Ostracods (formally called Ostracoda) take their name from the Greek 'ostrakon', which means 'a shell', and refers to the bi-valved carapace that is characteristic of these tiny crustaceans, which resemble water fleas. They had evolved by the early Cambrian, about 545 million years ago, and are found commonly as fossils. Ostracods are still living today in all aquatic habitats from the deep sea to small temporary ponds.
Unlike most crustaceans, ostracods are not segmented, so that the head and body merge into one. They usually have seven pairs of limbs,or appendages, which are adapted for locomotion (swimming or crawling), grasping, cleaning the carapace, feeding, or as sensory organs. Some ostracods have eyes, others are blind, and all have setae (minute hairs) which protude through the pores and are used for sensory purposes.
Some ostracods are bioluminescent; in other words they glow in the dark. It is said that during the Second World War, Japanese soldiers and sailors would keep cultures of these ostracods in bowls so that they could use the light to read their map and instruments.

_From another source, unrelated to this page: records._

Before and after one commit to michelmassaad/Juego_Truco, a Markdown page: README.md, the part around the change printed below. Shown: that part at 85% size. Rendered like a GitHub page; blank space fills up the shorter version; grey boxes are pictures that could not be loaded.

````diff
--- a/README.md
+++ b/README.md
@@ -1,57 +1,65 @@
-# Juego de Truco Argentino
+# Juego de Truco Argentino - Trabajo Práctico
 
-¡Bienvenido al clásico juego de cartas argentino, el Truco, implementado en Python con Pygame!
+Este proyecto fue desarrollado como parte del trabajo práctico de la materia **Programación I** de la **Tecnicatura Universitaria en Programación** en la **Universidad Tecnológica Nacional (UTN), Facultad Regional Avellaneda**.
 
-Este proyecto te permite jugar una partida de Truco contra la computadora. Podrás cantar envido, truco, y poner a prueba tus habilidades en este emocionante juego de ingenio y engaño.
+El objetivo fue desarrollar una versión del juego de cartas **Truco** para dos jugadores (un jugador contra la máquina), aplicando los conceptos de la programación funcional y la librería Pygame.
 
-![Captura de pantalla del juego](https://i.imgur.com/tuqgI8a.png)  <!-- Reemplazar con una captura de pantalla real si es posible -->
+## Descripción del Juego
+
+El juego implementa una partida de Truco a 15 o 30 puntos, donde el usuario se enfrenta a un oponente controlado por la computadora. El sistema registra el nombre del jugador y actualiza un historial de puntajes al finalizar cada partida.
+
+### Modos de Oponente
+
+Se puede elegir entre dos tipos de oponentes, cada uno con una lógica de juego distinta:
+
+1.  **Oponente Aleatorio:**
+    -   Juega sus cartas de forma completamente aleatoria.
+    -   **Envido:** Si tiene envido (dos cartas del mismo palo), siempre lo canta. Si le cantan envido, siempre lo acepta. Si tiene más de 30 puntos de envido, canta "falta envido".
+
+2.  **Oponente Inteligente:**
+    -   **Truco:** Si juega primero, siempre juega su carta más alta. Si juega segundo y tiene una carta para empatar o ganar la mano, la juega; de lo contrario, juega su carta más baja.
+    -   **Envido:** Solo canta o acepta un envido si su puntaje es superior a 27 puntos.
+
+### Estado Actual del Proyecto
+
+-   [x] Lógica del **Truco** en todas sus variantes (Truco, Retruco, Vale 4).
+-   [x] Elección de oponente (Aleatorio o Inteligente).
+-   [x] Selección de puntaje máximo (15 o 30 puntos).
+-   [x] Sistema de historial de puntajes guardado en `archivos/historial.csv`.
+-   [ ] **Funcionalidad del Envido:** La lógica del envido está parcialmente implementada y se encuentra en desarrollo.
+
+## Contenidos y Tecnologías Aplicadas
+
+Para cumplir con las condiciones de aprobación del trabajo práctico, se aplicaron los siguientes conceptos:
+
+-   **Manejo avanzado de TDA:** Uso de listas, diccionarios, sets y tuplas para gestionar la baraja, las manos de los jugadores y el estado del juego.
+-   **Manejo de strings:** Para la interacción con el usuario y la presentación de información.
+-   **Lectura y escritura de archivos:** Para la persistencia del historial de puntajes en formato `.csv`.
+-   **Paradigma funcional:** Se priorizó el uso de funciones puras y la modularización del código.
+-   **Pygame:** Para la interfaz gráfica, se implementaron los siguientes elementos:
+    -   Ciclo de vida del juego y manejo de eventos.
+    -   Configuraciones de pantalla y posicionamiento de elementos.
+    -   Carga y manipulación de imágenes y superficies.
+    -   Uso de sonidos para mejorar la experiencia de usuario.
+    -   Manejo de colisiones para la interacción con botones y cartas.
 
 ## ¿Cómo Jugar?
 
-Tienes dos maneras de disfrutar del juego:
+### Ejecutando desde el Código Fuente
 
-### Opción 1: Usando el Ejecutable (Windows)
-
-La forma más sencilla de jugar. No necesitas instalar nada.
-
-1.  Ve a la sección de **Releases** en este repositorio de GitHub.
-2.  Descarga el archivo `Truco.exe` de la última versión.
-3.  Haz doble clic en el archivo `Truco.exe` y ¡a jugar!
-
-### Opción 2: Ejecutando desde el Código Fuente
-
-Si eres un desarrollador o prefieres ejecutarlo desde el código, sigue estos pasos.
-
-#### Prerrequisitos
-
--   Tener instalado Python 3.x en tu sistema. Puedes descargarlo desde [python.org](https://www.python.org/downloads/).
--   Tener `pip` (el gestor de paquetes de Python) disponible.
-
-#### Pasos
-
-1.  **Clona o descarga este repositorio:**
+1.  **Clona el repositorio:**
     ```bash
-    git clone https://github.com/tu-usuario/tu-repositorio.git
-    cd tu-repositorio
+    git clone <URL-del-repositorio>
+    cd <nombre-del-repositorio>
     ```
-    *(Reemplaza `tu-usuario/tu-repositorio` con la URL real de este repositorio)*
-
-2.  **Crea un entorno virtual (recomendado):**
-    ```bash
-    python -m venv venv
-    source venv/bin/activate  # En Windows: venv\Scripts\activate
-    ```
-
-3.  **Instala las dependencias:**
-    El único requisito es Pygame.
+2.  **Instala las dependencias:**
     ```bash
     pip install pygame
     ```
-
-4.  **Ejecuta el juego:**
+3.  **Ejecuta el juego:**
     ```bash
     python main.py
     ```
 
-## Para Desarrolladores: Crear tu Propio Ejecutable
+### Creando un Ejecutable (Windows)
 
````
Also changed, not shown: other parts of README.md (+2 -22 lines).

Podocopids vary considerably in shape, have an arched dorsal margin and a complex hinge. Their adductor muscle scars are often arranged in a simple vertical row of four. Most living ostracods belong to this group.